Assume that it is possible to prepare a macroscopic system (say a 1kg iron sphere) in a superposition of two position eigenstates 1 meter apart. This experiment has to be isolated from the environment, so let's assume that we place it inside a magical box that does not let any particle disturb the system. Outside the box we place a torsion balance. As far as I can tell the following premises are true:
No matter how the "magical box" is built the gravitational field of the iron sphere will still be detectable by the torsion balance.
The torsion balance actualy measures the object's position because the gravitational field points to the object's center of mass.
Once the position of the iron sphere is known, its state "collapses" into one of the two eigenstates.
Any massive object can play the role of the torsion balance.

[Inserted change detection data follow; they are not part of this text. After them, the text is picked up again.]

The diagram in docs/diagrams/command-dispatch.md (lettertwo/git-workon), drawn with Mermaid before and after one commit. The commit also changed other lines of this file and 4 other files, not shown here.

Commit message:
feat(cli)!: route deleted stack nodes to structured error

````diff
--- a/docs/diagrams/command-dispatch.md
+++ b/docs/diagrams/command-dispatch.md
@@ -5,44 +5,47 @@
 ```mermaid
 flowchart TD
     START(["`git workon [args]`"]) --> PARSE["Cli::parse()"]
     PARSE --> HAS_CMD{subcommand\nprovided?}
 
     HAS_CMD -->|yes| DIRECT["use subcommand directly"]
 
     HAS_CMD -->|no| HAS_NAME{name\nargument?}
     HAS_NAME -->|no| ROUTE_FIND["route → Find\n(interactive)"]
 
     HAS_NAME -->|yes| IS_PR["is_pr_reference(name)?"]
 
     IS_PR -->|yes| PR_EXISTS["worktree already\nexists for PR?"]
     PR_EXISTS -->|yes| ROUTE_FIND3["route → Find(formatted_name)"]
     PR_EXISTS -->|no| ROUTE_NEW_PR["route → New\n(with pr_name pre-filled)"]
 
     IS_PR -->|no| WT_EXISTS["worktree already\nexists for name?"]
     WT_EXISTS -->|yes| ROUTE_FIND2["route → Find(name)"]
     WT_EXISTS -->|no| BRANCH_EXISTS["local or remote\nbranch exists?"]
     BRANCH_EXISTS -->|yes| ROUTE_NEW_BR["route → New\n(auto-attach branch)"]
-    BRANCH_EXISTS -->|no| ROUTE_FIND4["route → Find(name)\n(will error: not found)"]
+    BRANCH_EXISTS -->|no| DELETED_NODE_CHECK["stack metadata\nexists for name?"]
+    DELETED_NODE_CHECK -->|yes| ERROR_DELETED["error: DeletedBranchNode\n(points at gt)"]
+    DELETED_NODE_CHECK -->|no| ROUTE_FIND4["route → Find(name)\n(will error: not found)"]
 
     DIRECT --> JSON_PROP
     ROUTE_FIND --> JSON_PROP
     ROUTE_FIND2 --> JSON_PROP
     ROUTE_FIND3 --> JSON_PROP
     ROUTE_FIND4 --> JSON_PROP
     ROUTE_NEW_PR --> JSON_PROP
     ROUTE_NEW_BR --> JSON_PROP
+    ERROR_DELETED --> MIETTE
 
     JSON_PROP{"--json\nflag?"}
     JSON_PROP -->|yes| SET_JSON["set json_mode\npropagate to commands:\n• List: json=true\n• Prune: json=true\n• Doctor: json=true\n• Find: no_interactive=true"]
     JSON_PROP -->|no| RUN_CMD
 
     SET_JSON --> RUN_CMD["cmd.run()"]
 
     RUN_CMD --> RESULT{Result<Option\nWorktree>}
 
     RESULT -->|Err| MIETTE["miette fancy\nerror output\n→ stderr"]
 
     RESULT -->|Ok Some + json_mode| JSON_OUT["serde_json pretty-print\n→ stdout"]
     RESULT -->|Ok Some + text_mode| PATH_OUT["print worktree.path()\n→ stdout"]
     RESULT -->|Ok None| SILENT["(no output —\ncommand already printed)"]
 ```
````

From 1,2,3 and 4 it follows that such a superposition state is incompatible with the presence of any massive object outside the box. But in order for this experiment to make sense you need at least one object outside the box, the observer. So, it appears to me that such superpositions cannot exist.

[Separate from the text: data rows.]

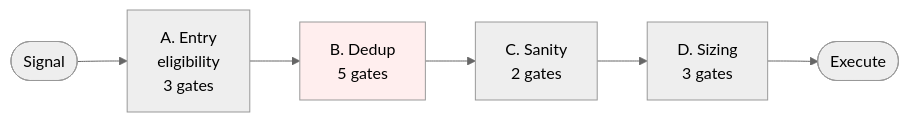
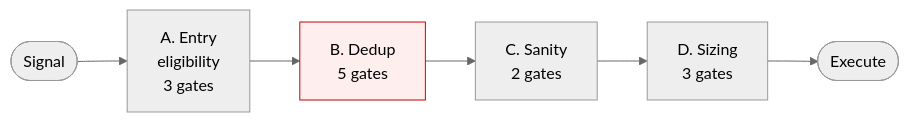
The first of 2 diagrams in README.en.md (justinhsu1477/crypto-signal-trader), drawn with Mermaid (neutral theme) before and after one commit. The commit also changed 2 other files, not shown here.

Commit message:
fix(mermaid): 修 dedup 階段標題在 dark mode 看不到 — 加 color:#000
Mermaid 在 dark mode 把 node / subgraph 標題 default 設成白色，落在
style fill:#fee 粉紅背景上完全看不到。
加 color:#000（同時也加 stroke:#c00 強化邊框）讓 light + dark mode 都讀得到。

影響：README 風控段 + RISK_PIPELINE.md TB 拓樸圖（B 階段都會這樣）

````diff
--- a/README.en.md
+++ b/README.en.md
@@ -54,5 +54,5 @@
 ```mermaid
 flowchart LR
     S([Signal]) --> A[A. Entry<br/>eligibility<br/>3 gates] --> B[B. Dedup<br/>5 gates] --> C[C. Sanity<br/>2 gates] --> D[D. Sizing<br/>3 gates] --> E([Execute])
-    style B fill:#fee
+    style B fill:#fee,stroke:#c00,color:#000
 ```
````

Note: it is always possible to have a superposition as long as the measurement error implied by the uncertainty principle is enough to "protect" it. So the above argument is compatible with experiments such as the two-slit experiment. For the proposed experiment with the iron sphere the uncertainty principle is not relevant.